“Is Grapes of Wrath any less resonant now than it was then?” he asked at one point in our talk. “The entire world is one big refugee crisis. One big drought. One big food shortage. One big government saying: it’s not my fault. The Grapes of Wrath could have been written yesterday! When we wrote 27 about Gertrude and Alice, what was the zeitgeist? Gay marriage. And this is like the original gay marriage. These two women were calling themselves husband and wife before World War I. It all feels like it’s happening now. … I never feel like I’m back in time. … I just feel like … I’m making myself available for those stories. Then I feel like they sort of explode through me. There is no such thing as history or then and now. There’s only the current moment and what seems to be my way of enveloping that story.”

Thankfully, though he has had numerous productions put on hiatus, Ricky Ian Gordon has not suffered great hardship during the past year as have so many others who have lost loved ones or have gotten sick themselves. But he is also a war-scarred survivor of the AIDS crisis which claimed tons of people dear to him, most significantly his partner Jeffrey Michael Grossi, whose death inspired his deeply personal adaptation of Orpheus and Eurydice and his poignant monodrama Green Sneakers. The lessons Gordon learned from that horrific time inform his outlook on where we as a society are right now.

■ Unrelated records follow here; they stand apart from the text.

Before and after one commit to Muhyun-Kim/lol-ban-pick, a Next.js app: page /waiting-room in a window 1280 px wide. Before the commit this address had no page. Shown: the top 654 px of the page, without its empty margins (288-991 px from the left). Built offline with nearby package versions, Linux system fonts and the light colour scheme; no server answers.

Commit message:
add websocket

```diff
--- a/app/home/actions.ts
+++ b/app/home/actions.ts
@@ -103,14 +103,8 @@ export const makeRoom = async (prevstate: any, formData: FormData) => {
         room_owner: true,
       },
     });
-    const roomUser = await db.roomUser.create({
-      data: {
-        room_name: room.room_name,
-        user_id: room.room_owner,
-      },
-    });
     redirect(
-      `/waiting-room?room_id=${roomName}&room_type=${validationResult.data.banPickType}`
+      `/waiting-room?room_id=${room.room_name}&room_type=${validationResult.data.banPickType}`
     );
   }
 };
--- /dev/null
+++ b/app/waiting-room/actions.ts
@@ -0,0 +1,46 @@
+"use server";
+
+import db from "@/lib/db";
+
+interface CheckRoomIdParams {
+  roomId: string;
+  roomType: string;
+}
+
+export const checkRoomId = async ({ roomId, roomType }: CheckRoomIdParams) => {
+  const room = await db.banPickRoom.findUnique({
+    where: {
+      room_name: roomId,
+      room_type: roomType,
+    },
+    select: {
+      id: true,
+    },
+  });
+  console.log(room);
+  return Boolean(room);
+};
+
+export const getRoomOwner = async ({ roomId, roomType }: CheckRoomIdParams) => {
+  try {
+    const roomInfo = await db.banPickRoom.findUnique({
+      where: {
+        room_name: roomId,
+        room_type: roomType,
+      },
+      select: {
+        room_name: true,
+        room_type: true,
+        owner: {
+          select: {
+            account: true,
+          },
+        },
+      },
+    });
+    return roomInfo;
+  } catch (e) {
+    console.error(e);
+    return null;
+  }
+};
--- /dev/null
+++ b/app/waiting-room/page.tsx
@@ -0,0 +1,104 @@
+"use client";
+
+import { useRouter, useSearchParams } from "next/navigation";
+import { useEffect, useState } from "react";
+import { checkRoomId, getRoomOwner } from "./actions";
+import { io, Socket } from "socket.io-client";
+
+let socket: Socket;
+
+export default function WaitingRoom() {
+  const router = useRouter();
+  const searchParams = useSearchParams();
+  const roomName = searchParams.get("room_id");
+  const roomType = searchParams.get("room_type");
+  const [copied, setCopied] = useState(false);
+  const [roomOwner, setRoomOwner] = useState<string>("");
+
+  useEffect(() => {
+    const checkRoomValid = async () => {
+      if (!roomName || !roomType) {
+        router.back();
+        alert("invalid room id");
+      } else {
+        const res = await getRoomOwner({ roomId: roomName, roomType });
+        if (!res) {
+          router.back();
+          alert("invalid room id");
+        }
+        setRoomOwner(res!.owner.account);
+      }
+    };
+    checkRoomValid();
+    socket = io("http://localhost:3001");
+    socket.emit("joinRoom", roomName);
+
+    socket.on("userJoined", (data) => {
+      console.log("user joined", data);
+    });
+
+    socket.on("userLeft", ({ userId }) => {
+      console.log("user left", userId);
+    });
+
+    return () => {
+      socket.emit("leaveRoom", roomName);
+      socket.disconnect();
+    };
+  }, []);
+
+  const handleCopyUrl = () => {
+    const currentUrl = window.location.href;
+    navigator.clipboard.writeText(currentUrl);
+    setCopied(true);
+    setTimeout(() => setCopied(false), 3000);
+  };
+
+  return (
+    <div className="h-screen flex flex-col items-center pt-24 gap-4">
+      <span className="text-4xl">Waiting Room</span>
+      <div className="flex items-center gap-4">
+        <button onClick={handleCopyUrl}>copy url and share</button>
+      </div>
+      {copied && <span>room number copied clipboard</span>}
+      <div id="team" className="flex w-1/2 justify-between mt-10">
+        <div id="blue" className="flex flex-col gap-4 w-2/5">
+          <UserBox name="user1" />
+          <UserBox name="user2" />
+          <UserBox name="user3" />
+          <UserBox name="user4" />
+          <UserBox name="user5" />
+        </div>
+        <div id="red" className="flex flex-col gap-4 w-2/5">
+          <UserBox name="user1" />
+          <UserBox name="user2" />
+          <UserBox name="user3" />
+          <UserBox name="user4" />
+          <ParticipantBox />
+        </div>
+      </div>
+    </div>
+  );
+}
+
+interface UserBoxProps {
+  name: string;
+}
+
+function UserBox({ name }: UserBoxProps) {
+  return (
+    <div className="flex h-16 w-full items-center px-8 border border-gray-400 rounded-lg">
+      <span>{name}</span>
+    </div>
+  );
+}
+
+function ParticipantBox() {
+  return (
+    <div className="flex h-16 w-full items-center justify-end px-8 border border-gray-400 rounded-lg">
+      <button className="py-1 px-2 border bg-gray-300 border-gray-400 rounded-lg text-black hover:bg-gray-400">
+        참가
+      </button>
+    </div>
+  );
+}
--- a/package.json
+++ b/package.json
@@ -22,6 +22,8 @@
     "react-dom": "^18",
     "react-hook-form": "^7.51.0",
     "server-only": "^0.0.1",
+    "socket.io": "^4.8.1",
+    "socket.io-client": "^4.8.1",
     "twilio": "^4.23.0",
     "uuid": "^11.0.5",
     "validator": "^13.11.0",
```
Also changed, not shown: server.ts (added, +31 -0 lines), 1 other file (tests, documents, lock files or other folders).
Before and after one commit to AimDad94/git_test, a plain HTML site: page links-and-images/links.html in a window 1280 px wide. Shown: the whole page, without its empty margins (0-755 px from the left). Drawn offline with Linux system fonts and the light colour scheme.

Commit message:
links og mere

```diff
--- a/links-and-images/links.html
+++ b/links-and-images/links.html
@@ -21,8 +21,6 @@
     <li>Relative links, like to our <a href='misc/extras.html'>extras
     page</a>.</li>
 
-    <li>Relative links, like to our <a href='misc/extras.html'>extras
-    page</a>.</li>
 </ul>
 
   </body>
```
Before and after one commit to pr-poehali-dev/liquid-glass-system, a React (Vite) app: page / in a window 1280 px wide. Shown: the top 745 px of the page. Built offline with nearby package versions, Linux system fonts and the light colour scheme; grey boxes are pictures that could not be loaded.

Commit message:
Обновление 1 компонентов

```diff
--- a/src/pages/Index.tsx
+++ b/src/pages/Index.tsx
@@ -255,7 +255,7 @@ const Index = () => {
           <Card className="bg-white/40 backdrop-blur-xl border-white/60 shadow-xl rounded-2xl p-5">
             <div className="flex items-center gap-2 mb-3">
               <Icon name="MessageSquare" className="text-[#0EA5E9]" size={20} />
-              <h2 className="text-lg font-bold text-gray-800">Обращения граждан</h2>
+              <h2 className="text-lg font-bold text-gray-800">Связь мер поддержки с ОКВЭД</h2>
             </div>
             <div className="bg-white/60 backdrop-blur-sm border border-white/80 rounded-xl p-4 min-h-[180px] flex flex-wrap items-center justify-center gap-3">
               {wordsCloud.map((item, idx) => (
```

“It was a very intense time,” he recalled. “Because the AIDS crisis was in the center of my life, I was constantly writing for people who were dying … We live in a very divided country right now, but I just can’t imagine we’re not all gonna be affected by this. … The role of art in society and the role of the artist in society may in fact be more balanced when we return to normal, because death is way more clearly imminent. … How do you incorporate that into a new world where at any moment you could get a pandemic and everyone could be killed? What does art mean then?”

New Music USA · SoundLives — Ricky Ian Gordon: My Way Of Enveloping A Story
Frank J. Oteri in conversation with Ricky Ian Gordon
April 19, 2021—1:30pm EDT via Zoom
Additional voiceovers by Brigid Pierce; audio editing by Anthony Nieves

Untangling Anxious Signals and Creative Impulses

States of high anxiety can produce thought patterns similar to those experienced during the creative process – seemingly disparate thoughts connect to create new meanings and stories – but there are also stark differences between imaginative impulses and anxious physiological signals. I unpack the positive and negative impacts of anxiety on creative work, and why the two are easily confused.

Daniela Candillari: Creative Blessings in Disguise

Conductor and composer Daniela Candillari shares how she discovered surprising musical and personal truths about herself through new and pleasurable activities, such as pottery and gardening, while she strove to cope with her forced hiatus from conducting caused by the pandemic. We discuss how play, meditation, letting go of control, and deep listening impact creativity and mental health. Daniela reflects on her personal experience with performance anxiety, how emotion shapes our perception of time, and why her memories of living through the wars in the former Yugoslavia return to her during this period.